Smoke from California wildfires blankets a residential neighborhood in Sparks, Nev. in 2020.
Scott Sonner
Smoke from California wildfires blankets a residential neighborhood in Sparks, Nev. in 2020.

New research shows that emissions from wildfires are erasing gains in air quality in our region.

From 2000 to 2020, fine particulate pollution declined nationwide, “leading to a reduction of around 4,200 premature deaths per year,” according to a new paper.

But that air quality trend has reversed in the West since 2010 – due in large part to increasingly frequent and destructive wildfires fueled by climate change.

“In three to five years, if this trend continues, in the western U.S. air quality will be as bad as we had 25 years ago,” said Jun Wang, a coauthor and chair of the University of Iowa’s Department of Chemical and Biochemical Engineering.

And that troubling trend has come with steep health consequences. Wang and his colleagues estimate it has resulted in an additional 670 premature deaths annually in the West, while deaths and air quality stayed relatively stable in the East.
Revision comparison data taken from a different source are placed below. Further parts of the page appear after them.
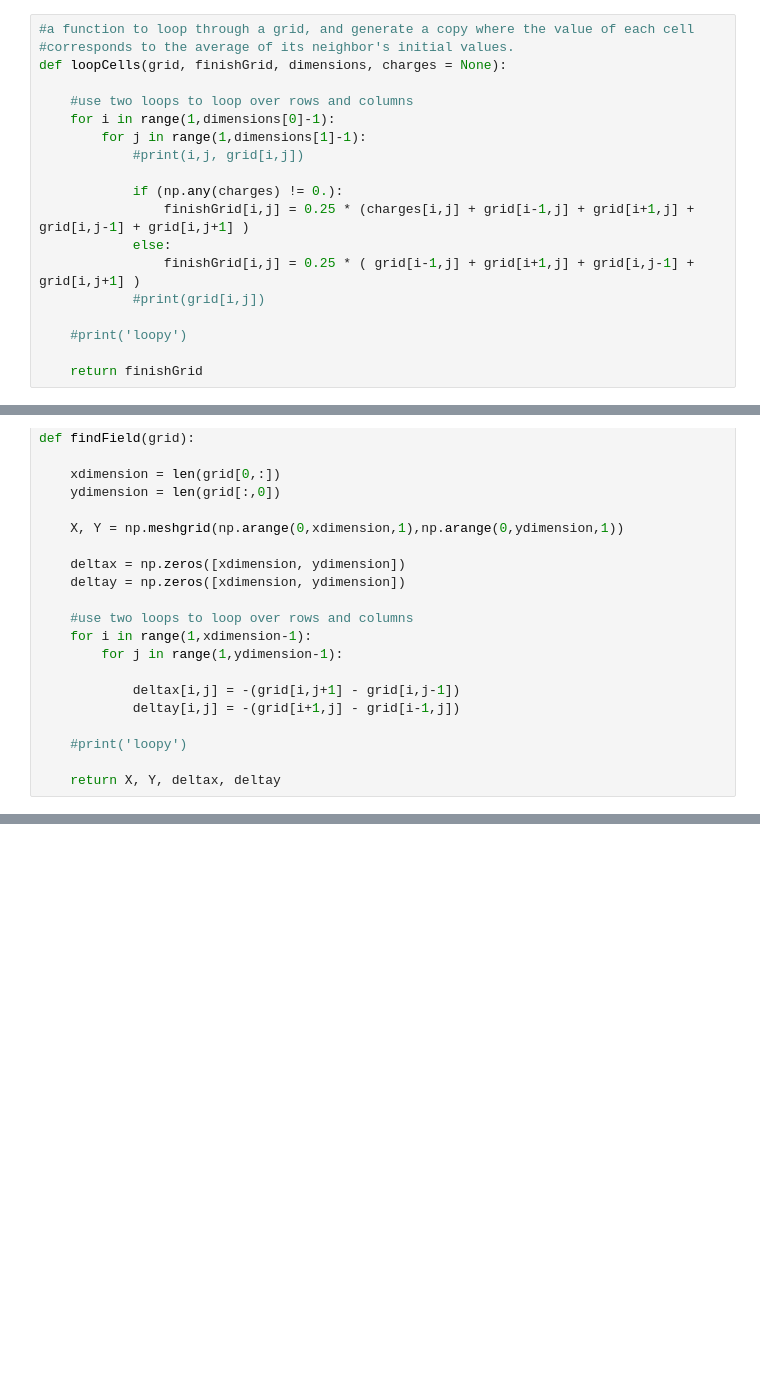
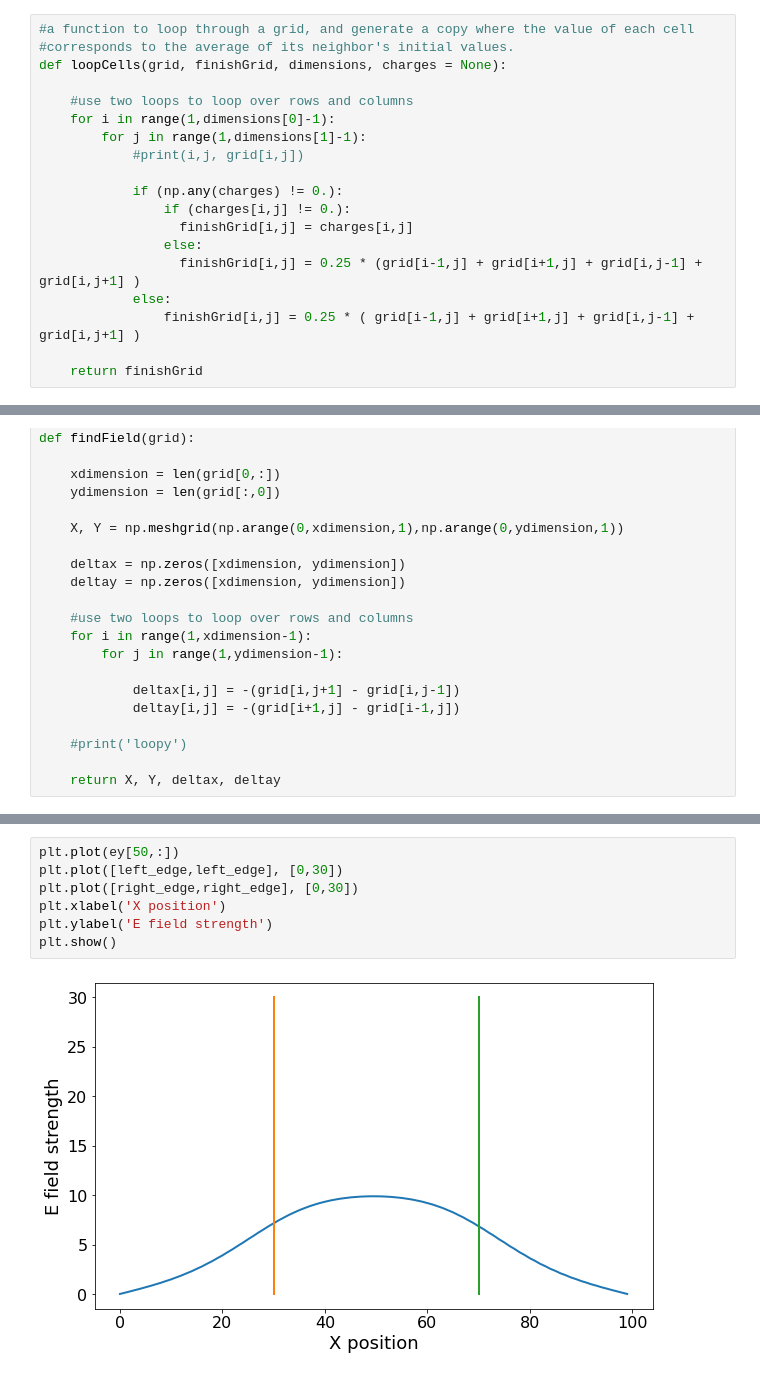
Before and after one commit to PHYS486-S22/PHYS486-S22, a Jupyter notebook: SampleNotebooks/ProjectTwo_Relaxation.ipynb, the cells around one changed output, grey strips where cells are left out. Cells and saved outputs as stored; diff of their text form; blank space fills up the shorter version.

```diff
--- a/SampleNotebooks/ProjectTwo_Relaxation.ipynb
+++ b/SampleNotebooks/ProjectTwo_Relaxation.ipynb
@@ -37,11 +45,11 @@ def loopCells(grid, finishGrid, dimensions, charges = None):
             #print(i,j, grid[i,j])
 
             if (np.any(charges) != 0.):
-                finishGrid[i,j] = 0.25 * (charges[i,j] + grid[i-1,j] + grid[i+1,j] + grid[i,j-1] + grid[i,j+1] )
+                if (charges[i,j] != 0.):
+                  finishGrid[i,j] = charges[i,j]
+                else:
+                  finishGrid[i,j] = 0.25 * (grid[i-1,j] + grid[i+1,j] + grid[i,j-1] + grid[i,j+1] )
             else:
                 finishGrid[i,j] = 0.25 * ( grid[i-1,j] + grid[i+1,j] + grid[i,j-1] + grid[i,j+1] )
-            #print(grid[i,j])
-
-    #print('loopy')
 
     return finishGrid
@@ -206,3 +228,12 @@ plt.savefig('200x200_final_grid_withField.jpg', bbox_inches='tight')
+# %%
+plt.plot(ey[50,:])
+plt.plot([left_edge,left_edge], [0,30])
+plt.plot([right_edge,right_edge], [0,30])
+plt.xlabel('X position')
+plt.ylabel('E field strength')
+plt.show()
+# %% [output]
+[figure, added]
 # %%
 #determine how the grid evolved
 diff_grid = finalGrid - initialGrid
```
Also changed, not shown: parts of 14 cells of this notebook.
Smoke from the historic wildfires in Canada blanketed the East Coast for weeks this year. A UCLA climate scientist told Axios that if the study had included more recent years, air quality trends even outside the West may have “started to look a little bit different.”

The paper recommends that policymakers prioritize addressing climate change, as well as wildfire prevention and management. Wang also suggests that better smoke and air quality predictions could help people minimize exposure.
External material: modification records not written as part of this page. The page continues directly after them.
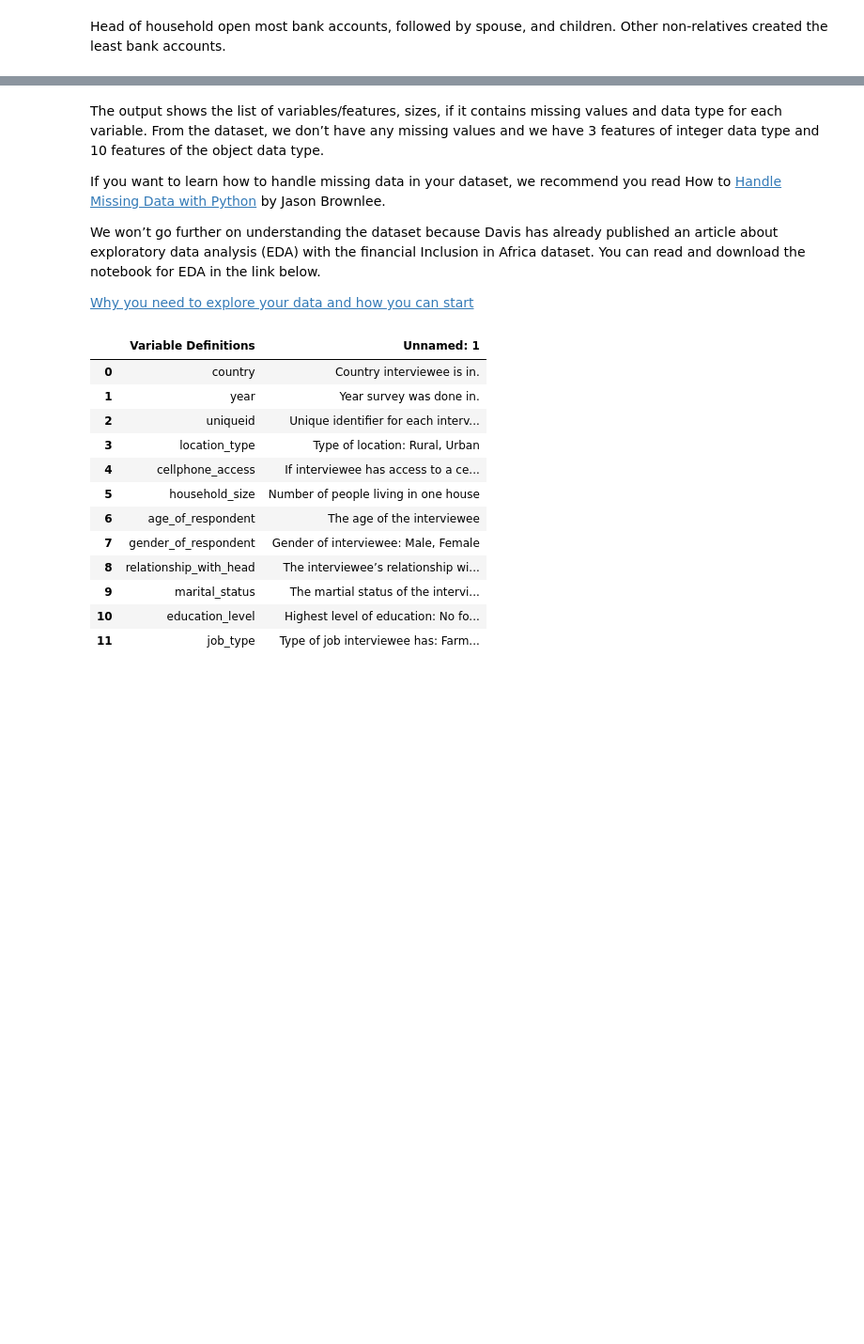
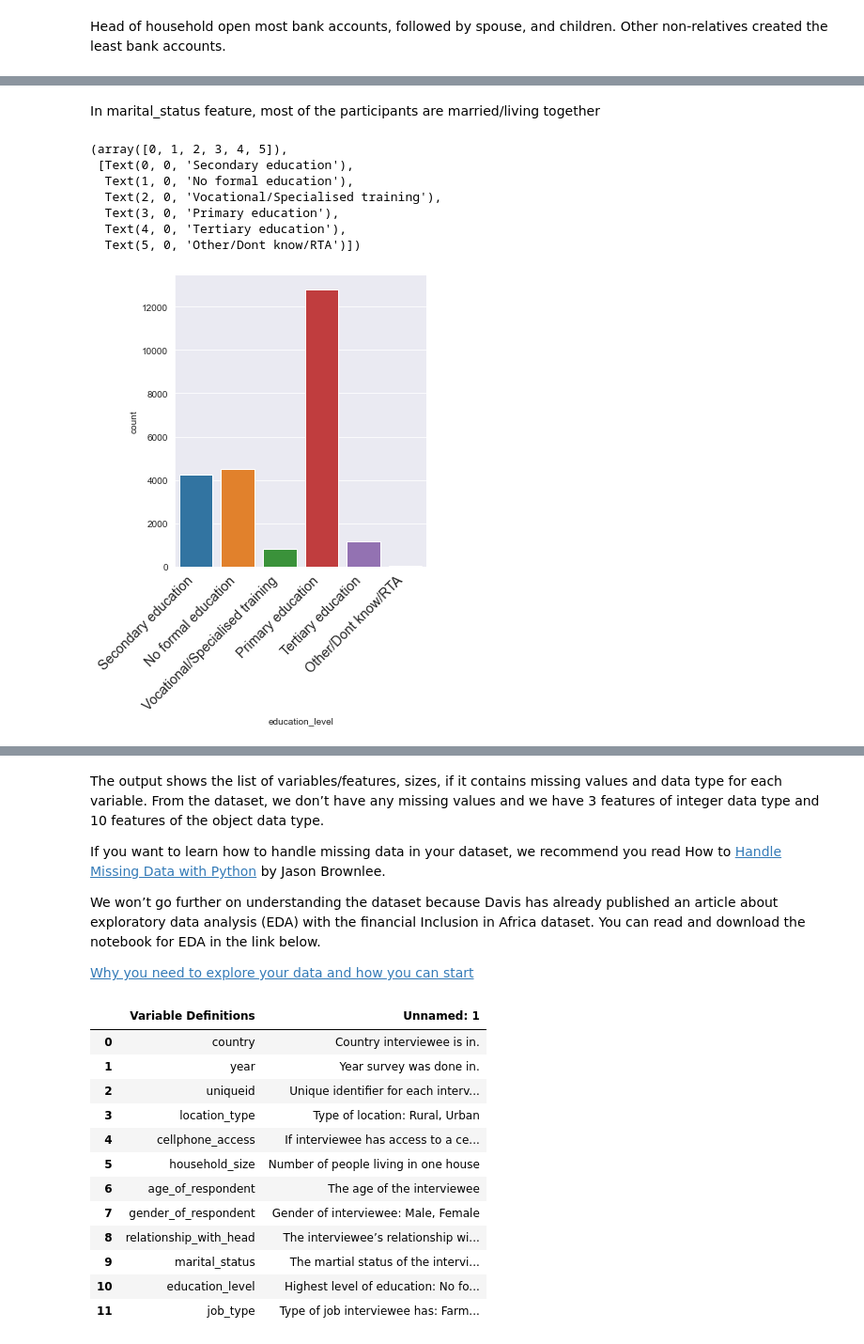
Before and after one commit to Eben-Success/ML_Financial_Inclusion_In_Africa, a Jupyter notebook: StarterNotebook.ipynb, the cells around one changed output, grey strips where cells are left out. Shown: that part at 94% size. Drawn from its saved outputs; the diff is of its cells as text; code cells hidden in the pictures; blank space fills up the shorter version.

```diff
--- a/StarterNotebook.ipynb
+++ b/StarterNotebook.ipynb
@@ -201,0 +232,20 @@ Head of household open most bank accounts, followed by spouse, and children. Oth
+# %% [markdown]
+In marital_status feature, most of the participants are married/living together
+# %%
+sns.catplot(x="education_level", kind="count", data=train);
+
+plt.xticks(
+    rotation=45,
+    horizontalalignment='right',
+    fontweight='light',
+    fontsize='x-large'
+)
+# %% [output]
+(array([0, 1, 2, 3, 4, 5]),
+ [Text(0, 0, 'Secondary education'),
+  Text(1, 0, 'No formal education'),
+  Text(2, 0, 'Vocational/Specialised training'),
+  Text(3, 0, 'Primary education'),
+  Text(4, 0, 'Tertiary education'),
+  Text(5, 0, 'Other/Dont know/RTA')])
+[figure, added]
```
Also changed, not shown: parts of 4 cells of this notebook.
This story was produced by the Mountain West News Bureau, a collaboration between Wyoming Public Media, Nevada Public Radio, Boise State Public Radio in Idaho, KUNR in Nevada, KUNC in Colorado and KANW in New Mexico, with support from affiliate stations across the region. Funding for the Mountain West News Bureau is provided in part by the Corporation for Public Broadcasting.

Copyright 2023 Boise State Public Radio News. To see more, visit Boise State Public Radio News.

Murphy Woodhouse